## EXERCISE INPUTS

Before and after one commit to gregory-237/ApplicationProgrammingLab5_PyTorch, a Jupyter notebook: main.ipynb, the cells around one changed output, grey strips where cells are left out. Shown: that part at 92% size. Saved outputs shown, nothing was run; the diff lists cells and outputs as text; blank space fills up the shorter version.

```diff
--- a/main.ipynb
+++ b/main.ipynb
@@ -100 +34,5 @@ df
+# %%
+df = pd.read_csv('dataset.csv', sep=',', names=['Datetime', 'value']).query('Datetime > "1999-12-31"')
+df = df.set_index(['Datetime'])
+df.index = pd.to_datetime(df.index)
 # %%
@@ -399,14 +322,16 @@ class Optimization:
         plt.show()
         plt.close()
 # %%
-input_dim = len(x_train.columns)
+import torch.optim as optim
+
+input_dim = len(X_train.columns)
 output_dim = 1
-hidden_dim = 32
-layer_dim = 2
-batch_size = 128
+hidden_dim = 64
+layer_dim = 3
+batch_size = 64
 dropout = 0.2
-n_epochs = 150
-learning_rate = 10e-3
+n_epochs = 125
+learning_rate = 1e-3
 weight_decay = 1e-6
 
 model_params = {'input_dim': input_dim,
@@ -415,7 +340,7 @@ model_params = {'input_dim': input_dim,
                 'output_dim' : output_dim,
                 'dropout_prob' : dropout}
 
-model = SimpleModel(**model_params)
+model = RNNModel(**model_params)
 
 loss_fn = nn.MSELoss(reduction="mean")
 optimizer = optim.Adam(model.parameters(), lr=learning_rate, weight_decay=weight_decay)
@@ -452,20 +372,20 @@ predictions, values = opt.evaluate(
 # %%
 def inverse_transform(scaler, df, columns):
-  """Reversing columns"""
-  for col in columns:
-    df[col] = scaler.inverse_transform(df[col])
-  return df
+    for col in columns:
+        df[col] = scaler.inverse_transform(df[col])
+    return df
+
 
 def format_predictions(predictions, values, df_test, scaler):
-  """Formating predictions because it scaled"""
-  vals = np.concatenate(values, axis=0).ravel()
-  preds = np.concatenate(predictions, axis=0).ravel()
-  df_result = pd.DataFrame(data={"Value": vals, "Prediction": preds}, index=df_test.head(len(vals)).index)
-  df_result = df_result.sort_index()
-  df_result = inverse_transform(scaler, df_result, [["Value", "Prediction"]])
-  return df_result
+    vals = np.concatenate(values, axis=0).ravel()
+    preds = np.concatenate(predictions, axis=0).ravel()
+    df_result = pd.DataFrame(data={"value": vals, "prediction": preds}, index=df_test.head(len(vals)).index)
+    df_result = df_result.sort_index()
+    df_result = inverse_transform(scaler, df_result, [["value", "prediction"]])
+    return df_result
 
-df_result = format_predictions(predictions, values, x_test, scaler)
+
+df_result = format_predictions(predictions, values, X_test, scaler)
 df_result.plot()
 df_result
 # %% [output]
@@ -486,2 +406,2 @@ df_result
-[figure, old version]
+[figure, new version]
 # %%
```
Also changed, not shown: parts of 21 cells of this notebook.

## TASK OBJECTIVE
From the listing above, give the number of lines in which the word "shown" occurs, and nothing else.

## ANSWER SECTION
2